The mass shooting in San Bernardino is another reminder that our conversation about guns has to change. There are some very difficult realities that we’ve yet to confront, particularly on the Left.
The truth is that the Second Amendment has already created an impossible situation. There isn’t a truly meaningful solution to gun violence at this point. We have something like 300 million guns on the ground in America today. These guns will remain operative for decades and they aren’t going away – any discussion about gun-control that doesn’t acknowledge this isn’t serious.
There will be talk, as there always is after a mass shooting, of implementing saner and stricter gun laws. And I’ve no issue with that. Better laws and better enforcement can only help, but it won’t come close to solving this problem or preventing gun-related tragedies.
The Supreme Court has affirmed twice in the past decade the fundamental right of Americans to own handguns for purposes of self-defense. Whether you agree with that decision or not is irrelevant – it’s the law and it's unlikely to change anytime soon. This means we may be able to ban certain kinds of “assault weapons” with rapid-fire capabilities (and we absolutely should), but there is virtually no chance of banning handguns or hunting rifles – not without abolishing or reinterpreting (which I believe is long overdue, but the Supreme Court has spoken) the Second Amendment.
And that’s as unlikely as anything given our current political climate.

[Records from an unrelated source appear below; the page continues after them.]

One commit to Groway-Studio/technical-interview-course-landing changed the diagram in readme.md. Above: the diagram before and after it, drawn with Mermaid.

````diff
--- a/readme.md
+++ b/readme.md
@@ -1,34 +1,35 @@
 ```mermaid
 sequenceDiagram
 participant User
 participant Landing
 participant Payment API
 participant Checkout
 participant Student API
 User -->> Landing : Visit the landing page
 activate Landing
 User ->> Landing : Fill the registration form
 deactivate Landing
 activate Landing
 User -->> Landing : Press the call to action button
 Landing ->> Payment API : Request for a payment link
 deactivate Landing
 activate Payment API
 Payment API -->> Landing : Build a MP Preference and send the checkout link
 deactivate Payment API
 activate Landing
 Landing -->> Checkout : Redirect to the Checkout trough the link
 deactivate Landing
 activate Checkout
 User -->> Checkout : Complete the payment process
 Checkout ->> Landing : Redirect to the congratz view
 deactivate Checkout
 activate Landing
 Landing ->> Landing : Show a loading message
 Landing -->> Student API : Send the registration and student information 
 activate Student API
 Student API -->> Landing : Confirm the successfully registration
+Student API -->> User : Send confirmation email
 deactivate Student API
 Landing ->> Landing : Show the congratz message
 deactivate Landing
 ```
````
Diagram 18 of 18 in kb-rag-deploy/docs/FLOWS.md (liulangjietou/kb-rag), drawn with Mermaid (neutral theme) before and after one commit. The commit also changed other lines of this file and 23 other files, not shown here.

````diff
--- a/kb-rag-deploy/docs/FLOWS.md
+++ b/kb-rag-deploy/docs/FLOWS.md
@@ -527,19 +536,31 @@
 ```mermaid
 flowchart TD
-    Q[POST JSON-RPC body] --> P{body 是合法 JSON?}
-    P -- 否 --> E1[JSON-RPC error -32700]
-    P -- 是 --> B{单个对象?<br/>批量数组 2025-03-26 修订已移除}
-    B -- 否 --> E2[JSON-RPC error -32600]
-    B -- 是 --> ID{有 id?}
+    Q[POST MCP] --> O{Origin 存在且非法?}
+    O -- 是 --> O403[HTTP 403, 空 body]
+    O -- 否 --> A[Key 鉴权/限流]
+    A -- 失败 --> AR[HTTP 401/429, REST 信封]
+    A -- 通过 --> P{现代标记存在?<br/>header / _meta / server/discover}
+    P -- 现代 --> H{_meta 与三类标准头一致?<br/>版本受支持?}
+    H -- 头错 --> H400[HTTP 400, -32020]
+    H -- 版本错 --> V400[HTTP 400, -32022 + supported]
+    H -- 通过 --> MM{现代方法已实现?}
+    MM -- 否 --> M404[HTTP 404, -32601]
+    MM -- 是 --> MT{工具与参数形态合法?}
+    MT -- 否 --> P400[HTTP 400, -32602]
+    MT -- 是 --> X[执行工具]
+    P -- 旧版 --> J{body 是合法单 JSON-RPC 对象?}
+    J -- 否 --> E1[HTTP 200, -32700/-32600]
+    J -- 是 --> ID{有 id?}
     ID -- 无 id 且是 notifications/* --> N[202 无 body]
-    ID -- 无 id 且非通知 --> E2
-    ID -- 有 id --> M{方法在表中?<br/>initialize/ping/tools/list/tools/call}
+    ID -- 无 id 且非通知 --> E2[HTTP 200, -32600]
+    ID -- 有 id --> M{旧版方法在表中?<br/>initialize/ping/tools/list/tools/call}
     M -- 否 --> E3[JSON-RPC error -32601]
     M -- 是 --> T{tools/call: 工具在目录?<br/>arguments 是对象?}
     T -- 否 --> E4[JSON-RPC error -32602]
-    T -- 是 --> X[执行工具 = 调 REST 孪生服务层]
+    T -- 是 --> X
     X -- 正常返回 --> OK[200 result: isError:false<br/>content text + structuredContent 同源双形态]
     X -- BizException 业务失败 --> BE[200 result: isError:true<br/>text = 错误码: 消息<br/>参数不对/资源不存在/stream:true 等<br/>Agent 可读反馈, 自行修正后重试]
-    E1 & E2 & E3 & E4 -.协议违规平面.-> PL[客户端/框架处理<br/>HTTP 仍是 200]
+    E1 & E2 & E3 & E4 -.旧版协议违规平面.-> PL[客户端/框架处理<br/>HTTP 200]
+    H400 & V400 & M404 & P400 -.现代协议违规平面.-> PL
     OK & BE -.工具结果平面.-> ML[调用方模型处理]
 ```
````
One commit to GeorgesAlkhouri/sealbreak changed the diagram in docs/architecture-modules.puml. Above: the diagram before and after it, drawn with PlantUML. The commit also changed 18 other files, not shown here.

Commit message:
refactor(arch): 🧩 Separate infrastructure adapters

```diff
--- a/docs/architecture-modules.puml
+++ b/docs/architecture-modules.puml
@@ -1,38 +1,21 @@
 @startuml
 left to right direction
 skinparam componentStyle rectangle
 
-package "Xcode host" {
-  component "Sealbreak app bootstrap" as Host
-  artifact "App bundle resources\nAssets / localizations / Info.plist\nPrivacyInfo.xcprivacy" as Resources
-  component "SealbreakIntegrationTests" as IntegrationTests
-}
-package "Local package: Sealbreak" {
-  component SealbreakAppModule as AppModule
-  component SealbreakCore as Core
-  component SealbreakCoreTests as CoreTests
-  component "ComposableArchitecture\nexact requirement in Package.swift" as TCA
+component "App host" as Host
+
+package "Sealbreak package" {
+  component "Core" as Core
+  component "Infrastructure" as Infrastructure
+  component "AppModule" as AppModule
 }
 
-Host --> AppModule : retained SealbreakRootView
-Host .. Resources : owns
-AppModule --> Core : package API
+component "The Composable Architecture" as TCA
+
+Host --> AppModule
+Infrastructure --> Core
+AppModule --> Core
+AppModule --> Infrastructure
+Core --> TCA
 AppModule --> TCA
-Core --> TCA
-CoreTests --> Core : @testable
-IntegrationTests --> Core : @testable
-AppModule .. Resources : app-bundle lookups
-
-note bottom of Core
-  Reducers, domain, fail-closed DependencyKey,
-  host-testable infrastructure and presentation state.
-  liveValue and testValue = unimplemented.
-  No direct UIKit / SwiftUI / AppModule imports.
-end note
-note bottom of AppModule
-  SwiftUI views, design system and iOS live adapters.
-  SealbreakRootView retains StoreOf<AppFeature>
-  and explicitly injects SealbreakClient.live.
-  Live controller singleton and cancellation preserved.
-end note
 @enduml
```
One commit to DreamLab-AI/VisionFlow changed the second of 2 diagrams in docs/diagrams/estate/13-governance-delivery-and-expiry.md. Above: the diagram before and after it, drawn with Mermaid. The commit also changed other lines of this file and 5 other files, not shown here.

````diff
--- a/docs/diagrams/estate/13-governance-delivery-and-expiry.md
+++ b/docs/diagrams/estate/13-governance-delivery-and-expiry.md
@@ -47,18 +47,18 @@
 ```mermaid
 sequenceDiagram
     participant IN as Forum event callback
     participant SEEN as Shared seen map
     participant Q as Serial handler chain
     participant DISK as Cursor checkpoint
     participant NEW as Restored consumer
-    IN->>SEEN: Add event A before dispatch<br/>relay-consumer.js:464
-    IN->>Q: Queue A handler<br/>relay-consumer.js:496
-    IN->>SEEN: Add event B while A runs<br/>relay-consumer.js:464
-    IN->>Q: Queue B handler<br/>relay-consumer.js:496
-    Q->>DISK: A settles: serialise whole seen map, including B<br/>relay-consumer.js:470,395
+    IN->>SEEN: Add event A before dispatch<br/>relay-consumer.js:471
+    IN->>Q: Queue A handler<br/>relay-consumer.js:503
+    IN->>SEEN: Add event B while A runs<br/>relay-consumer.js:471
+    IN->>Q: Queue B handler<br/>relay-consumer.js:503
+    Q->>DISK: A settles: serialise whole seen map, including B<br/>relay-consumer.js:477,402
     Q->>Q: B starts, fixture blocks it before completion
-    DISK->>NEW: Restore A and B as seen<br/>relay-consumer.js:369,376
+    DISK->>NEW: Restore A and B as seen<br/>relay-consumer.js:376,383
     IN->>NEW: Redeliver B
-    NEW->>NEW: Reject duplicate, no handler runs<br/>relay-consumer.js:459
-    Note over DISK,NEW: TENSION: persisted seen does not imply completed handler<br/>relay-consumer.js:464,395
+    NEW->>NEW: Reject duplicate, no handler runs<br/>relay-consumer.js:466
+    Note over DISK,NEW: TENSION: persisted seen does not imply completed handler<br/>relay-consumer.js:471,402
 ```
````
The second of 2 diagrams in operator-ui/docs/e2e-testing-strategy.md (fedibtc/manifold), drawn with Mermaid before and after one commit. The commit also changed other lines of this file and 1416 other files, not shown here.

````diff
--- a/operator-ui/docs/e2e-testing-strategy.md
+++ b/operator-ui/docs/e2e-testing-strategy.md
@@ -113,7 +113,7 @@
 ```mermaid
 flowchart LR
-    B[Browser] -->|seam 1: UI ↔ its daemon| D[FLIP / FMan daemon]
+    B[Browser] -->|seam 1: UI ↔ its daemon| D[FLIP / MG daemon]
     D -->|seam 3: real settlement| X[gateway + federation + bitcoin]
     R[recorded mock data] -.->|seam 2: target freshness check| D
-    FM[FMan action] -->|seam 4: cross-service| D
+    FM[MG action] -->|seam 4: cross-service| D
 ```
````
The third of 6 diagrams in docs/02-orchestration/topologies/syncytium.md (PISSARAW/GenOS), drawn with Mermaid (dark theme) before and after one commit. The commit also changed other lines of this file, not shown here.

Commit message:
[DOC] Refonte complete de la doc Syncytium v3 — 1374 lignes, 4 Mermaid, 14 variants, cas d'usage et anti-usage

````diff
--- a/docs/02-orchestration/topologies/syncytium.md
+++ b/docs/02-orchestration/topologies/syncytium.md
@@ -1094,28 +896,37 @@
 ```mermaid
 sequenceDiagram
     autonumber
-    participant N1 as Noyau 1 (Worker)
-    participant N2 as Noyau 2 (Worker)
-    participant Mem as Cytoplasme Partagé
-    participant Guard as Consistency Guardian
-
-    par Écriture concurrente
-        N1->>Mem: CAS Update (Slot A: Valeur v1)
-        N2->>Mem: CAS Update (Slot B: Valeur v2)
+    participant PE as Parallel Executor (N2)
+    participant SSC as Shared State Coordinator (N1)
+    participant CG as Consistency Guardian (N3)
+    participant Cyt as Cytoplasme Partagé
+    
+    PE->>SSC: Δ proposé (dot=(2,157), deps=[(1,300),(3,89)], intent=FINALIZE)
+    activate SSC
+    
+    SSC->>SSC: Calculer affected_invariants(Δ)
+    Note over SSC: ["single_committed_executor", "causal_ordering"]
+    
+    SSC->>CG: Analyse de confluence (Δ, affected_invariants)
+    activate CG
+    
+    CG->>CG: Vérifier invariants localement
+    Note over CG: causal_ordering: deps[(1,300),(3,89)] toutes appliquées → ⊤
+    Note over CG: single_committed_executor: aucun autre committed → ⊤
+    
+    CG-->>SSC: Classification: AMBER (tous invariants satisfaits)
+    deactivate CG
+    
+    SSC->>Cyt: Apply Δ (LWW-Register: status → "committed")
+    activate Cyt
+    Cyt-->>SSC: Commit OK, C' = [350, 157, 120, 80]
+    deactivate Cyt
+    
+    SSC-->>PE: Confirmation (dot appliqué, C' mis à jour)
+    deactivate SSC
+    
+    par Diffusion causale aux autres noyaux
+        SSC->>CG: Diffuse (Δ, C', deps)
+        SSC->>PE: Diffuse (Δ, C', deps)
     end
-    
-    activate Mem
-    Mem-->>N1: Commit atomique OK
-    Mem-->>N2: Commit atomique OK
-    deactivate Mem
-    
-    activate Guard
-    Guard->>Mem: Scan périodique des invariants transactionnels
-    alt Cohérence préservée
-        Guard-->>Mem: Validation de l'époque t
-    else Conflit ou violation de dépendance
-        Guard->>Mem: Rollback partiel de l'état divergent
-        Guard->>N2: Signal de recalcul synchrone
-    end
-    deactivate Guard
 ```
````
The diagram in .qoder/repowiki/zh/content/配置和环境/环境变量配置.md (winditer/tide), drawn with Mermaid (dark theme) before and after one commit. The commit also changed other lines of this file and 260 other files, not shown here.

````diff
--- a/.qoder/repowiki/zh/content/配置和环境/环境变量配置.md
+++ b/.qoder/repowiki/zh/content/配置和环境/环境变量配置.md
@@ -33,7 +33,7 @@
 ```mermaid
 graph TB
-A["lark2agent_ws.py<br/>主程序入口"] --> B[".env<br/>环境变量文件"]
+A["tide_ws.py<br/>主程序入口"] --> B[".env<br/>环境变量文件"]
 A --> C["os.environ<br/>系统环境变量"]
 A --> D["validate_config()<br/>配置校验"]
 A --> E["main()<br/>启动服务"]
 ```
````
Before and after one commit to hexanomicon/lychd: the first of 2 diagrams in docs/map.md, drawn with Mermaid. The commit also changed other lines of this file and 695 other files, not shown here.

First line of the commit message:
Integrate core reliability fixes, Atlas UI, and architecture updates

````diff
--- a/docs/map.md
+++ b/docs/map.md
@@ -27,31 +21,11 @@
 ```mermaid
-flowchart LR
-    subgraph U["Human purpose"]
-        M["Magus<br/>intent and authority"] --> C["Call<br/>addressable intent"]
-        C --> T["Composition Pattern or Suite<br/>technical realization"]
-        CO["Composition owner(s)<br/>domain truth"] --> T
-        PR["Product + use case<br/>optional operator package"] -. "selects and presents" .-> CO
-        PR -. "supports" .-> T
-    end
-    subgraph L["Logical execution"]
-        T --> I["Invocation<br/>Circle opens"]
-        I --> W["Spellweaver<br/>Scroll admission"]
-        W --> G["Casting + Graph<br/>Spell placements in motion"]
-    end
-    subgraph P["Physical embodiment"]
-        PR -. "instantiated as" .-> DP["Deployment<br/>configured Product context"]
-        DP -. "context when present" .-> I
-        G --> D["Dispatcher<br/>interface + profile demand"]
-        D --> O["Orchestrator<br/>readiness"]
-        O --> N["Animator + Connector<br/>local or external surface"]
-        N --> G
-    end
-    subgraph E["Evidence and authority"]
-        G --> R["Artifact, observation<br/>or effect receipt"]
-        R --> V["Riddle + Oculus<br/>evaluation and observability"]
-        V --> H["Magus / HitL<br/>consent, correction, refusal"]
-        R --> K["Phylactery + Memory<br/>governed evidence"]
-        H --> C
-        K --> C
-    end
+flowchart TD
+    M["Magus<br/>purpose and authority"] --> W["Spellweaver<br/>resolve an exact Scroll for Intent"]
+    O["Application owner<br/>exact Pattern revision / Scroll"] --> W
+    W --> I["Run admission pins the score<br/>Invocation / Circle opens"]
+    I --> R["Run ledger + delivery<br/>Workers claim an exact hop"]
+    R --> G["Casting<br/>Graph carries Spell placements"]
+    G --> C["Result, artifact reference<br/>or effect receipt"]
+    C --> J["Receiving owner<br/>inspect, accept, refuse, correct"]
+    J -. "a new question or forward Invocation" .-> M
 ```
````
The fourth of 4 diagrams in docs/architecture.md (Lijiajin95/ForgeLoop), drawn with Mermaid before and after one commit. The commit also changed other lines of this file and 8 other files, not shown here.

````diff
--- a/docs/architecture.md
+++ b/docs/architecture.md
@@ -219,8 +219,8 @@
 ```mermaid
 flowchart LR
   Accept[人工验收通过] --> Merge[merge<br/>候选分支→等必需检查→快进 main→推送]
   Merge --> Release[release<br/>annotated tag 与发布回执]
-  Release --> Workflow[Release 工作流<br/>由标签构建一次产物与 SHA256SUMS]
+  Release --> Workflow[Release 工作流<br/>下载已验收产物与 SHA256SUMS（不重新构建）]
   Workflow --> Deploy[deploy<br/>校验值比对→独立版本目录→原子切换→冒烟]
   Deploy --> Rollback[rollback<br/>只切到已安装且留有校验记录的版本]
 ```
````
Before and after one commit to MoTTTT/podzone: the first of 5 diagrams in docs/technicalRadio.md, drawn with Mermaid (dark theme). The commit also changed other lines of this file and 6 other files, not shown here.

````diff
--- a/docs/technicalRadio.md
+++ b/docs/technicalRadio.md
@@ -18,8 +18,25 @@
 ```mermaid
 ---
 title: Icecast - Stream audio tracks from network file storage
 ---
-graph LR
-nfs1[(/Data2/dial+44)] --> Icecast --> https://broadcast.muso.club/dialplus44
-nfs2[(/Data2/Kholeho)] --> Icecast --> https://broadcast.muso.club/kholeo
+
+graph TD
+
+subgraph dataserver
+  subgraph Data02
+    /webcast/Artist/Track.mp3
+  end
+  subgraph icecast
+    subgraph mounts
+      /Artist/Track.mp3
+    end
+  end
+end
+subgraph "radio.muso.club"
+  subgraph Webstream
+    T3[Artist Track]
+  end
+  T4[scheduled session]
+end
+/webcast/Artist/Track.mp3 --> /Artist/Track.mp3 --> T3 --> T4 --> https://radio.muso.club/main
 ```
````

But even if we overcome the significant political challenges and ban everything but handguns and hunting rifles, we’re still more or less in the same predicament. It’s worth recalling that the worst mass shooting incident in American history occurred at Virginia Tech in 2007, and it was accomplished with nothing but two handguns, both legally purchased and fully constitutional by any measure.
So by all means, let’s push for more restrictions on gun ownership, such as mental health background checks and longer waiting periods before purchasing firearms. Buying a gun should be among the most difficult things one can do in this country. And clearly ending the gun show loophole is a no-brainer. But after all that is accomplished, we’re not nearly as close to solving this problem as we’d like to imagine.
The guns are still on the streets.
30,000 people die every year in American from gun crimes, and the majority of those deaths involve handguns. All the laws that seem passable at this moment will do very little to address this problem. And the ugly truth, which gun fanatics never tire of pointing out, is that so long as the guns exist, the deranged and the lawless will find a way to get their hands on them. This leaves the rest of us vulnerable to the whims of madmen.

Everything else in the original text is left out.